*** The races of 2011: Ohio ballot measure and Virginia state Senate contests: Despite all of the focus on the White House race that takes place a year from now, don’t lose sight of the 2011 contests that take place tomorrow -- a couple of which could provide some clues about next year’s presidential election. One is the Issue 2 ballot referendum in Ohio on the anti-collective-bargaining legislation for public-sector workers that Gov. John Kasich (R) signed into law earlier this year. A win by Democrats and organized labor (who are urging a “No” vote on Issue 2) would suggest that Democrats are more motivated in the Buckeye State than they were a year ago. A win by Republicans and business interests (who are supporting a “Yes” vote) could signal that they remain in the driver’s seat and that there is something to the pessimistic talk about Ohio from the Obama camp. The other races that could offer clues about 2012 are the state Senate contests in Virginia, where Republicans are trying to win control of that chamber and where the smart money is on a GOP victory. And don’t miss the special election in Iowa that will decide control of the state Senate there, too.

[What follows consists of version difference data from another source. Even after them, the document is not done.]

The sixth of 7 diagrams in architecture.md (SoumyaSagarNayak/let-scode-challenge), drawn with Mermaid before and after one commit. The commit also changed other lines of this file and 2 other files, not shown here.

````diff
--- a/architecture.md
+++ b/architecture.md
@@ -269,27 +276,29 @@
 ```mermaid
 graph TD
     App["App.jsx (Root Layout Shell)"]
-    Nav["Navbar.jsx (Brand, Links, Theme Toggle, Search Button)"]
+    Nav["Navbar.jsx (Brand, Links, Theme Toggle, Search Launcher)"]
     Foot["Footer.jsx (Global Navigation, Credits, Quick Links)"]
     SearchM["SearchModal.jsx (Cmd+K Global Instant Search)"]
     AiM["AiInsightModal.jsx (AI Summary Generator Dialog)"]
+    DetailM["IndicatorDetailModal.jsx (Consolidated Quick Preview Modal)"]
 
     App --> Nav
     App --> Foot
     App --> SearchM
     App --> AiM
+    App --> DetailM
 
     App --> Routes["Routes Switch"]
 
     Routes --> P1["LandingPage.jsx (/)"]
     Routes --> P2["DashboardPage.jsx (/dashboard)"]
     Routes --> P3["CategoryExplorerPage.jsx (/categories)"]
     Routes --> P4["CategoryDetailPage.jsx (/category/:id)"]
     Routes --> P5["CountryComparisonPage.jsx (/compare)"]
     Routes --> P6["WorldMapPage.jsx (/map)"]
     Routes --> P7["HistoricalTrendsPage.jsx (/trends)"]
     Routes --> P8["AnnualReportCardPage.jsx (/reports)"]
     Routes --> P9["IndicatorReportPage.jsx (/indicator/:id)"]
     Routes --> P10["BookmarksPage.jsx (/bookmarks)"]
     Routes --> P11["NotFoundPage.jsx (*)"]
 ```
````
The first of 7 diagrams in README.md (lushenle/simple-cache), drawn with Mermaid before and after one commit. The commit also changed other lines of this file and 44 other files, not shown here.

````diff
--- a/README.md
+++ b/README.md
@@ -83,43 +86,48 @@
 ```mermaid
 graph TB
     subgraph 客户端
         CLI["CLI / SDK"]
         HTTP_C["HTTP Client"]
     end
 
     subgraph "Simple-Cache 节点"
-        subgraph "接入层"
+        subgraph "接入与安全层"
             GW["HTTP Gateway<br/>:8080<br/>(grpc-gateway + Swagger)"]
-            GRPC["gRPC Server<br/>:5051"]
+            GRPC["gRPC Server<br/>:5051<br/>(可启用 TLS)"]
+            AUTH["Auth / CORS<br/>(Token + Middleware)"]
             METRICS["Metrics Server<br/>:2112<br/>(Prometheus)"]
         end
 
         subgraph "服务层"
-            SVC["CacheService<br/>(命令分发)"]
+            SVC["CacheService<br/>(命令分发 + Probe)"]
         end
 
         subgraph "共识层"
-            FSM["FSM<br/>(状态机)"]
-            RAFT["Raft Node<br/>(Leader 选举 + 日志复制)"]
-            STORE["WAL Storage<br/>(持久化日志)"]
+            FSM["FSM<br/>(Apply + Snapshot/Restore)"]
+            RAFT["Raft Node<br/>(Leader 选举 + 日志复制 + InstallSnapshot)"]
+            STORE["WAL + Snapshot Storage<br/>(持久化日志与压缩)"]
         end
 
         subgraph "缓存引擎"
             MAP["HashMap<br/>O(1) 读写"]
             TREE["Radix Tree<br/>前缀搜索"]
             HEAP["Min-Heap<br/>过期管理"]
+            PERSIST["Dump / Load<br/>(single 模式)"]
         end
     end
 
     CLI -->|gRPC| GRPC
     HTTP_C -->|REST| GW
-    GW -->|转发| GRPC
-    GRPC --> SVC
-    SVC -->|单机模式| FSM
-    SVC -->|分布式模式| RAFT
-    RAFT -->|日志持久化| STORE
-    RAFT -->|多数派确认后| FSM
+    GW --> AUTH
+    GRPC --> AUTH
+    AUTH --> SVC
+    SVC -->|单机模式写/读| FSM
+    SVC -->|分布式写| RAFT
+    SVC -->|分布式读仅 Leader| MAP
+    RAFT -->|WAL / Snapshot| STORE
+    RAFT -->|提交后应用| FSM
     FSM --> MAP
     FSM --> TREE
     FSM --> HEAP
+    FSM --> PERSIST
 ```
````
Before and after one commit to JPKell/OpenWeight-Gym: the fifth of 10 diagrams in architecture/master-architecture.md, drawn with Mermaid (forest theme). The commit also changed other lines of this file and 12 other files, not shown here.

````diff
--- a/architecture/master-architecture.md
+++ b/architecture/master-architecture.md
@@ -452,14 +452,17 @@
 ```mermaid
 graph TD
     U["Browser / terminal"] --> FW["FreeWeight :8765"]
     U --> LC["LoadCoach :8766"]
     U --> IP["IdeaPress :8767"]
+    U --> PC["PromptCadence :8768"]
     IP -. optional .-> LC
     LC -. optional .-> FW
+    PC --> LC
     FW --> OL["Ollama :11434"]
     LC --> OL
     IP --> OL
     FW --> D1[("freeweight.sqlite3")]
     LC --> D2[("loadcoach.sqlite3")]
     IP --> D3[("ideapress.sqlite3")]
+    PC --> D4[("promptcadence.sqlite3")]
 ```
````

*** The races of 2011: GOV contests in KY and MS: Also tomorrow, there are gubernatorial contests in Kentucky (where Democratic Gov. Steve Beshear is expected to cruise to re-election over Republican David Williams) and in Mississippi (where Republican Lt. Gov. Phil Bryant is expected to succeed term-limited Gov. Haley Barbour). And Mississippi is the venue for a highly contentious ballot measure on abortion. As the New York Times recently wrote, the state’s proposed constitutional amendment “would declare a fertilized human egg to be a legal person, effectively branding abortion and some forms of birth control as murder.” More: “The amendment in Mississippi would ban virtually all abortions, including those resulting from rape or incest. It would bar some birth control methods, including IUDs and ‘morning-after pills,’ which prevent fertilized eggs from implanting in the uterus. It would also outlaw the destruction of embryos created in laboratories.”